▶ Data for review

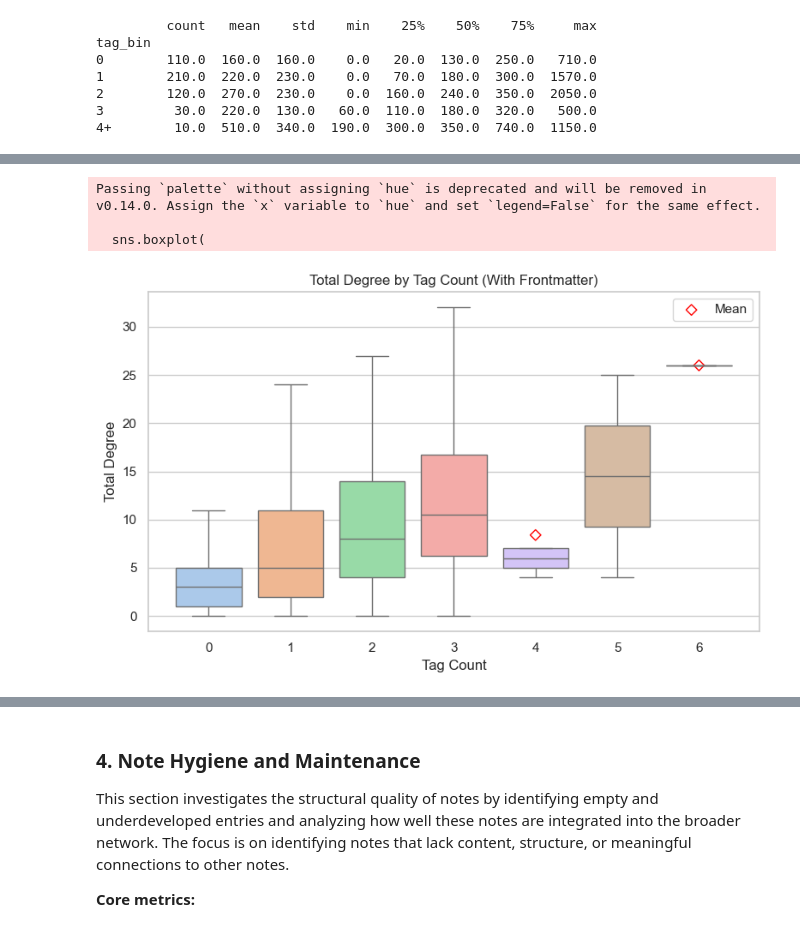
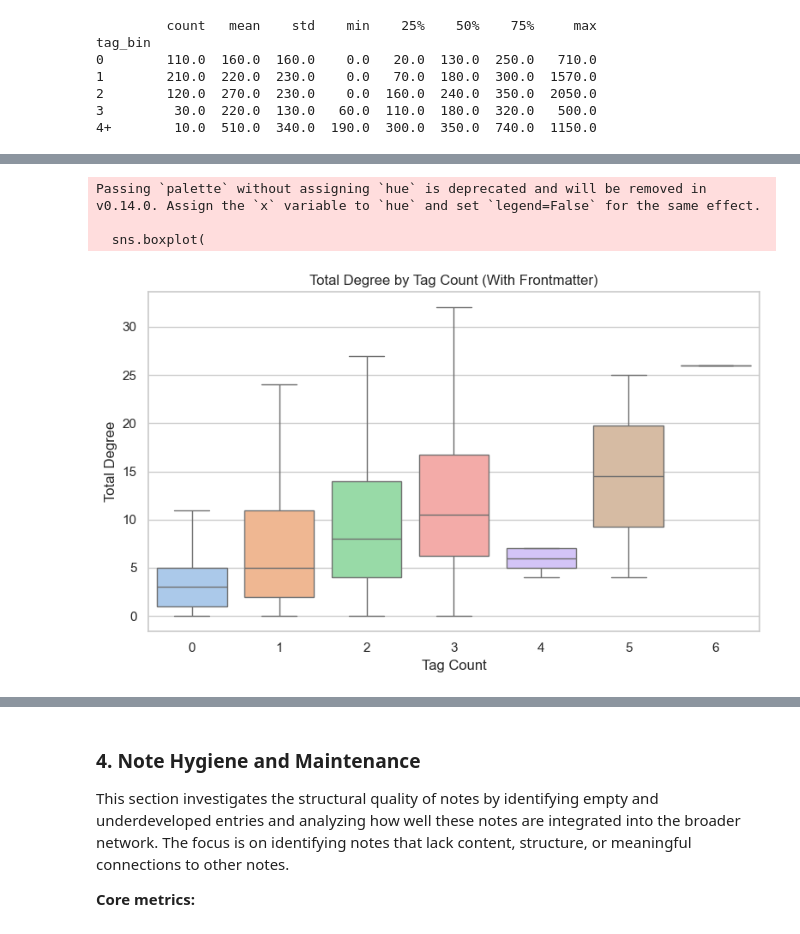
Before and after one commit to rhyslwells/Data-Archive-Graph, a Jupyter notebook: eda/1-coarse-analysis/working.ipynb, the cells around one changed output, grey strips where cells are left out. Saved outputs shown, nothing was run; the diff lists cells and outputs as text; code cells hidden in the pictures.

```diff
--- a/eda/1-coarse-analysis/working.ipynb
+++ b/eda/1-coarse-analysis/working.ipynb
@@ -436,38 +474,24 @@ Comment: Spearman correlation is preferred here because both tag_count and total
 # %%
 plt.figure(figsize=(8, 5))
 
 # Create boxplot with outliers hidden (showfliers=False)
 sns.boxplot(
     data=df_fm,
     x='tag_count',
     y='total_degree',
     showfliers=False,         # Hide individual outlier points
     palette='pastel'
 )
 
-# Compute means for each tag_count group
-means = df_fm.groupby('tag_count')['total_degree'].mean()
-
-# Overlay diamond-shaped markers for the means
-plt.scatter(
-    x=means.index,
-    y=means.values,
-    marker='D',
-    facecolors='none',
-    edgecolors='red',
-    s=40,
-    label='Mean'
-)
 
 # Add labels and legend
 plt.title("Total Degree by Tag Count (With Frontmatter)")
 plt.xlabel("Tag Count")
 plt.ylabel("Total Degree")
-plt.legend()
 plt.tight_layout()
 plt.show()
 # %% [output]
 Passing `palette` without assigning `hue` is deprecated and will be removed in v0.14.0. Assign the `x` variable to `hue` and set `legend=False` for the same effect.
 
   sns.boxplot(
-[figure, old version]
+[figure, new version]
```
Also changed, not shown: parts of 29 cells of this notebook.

▶ Exercise details
Without copying any picture, write out all of the material exactly as it reads.

▶ Output of the task
Before and after one commit to rhyslwells/Data-Archive-Graph, a Jupyter notebook: eda/1-coarse-analysis/working.ipynb, the cells around one changed output, grey strips where cells are left out. Saved outputs shown, nothing was run; the diff lists cells and outputs as text; code cells hidden in the pictures.

```diff
--- a/eda/1-coarse-analysis/working.ipynb
+++ b/eda/1-coarse-analysis/working.ipynb
@@ -436,38 +474,24 @@ Comment: Spearman correlation is preferred here because both tag_count and total
 # %%
 plt.figure(figsize=(8, 5))
 
 # Create boxplot with outliers hidden (showfliers=False)
 sns.boxplot(
     data=df_fm,
     x='tag_count',
     y='total_degree',
     showfliers=False,         # Hide individual outlier points
     palette='pastel'
 )
 
-# Compute means for each tag_count group
-means = df_fm.groupby('tag_count')['total_degree'].mean()
-
-# Overlay diamond-shaped markers for the means
-plt.scatter(
-    x=means.index,
-    y=means.values,
-    marker='D',
-    facecolors='none',
-    edgecolors='red',
-    s=40,
-    label='Mean'
-)
 
 # Add labels and legend
 plt.title("Total Degree by Tag Count (With Frontmatter)")
 plt.xlabel("Tag Count")
 plt.ylabel("Total Degree")
-plt.legend()
 plt.tight_layout()
 plt.show()
 # %% [output]
 Passing `palette` without assigning `hue` is deprecated and will be removed in v0.14.0. Assign the `x` variable to `hue` and set `legend=False` for the same effect.
 
   sns.boxplot(
-[figure, old version]
+[figure, new version]
```
Also changed, not shown: parts of 29 cells of this notebook.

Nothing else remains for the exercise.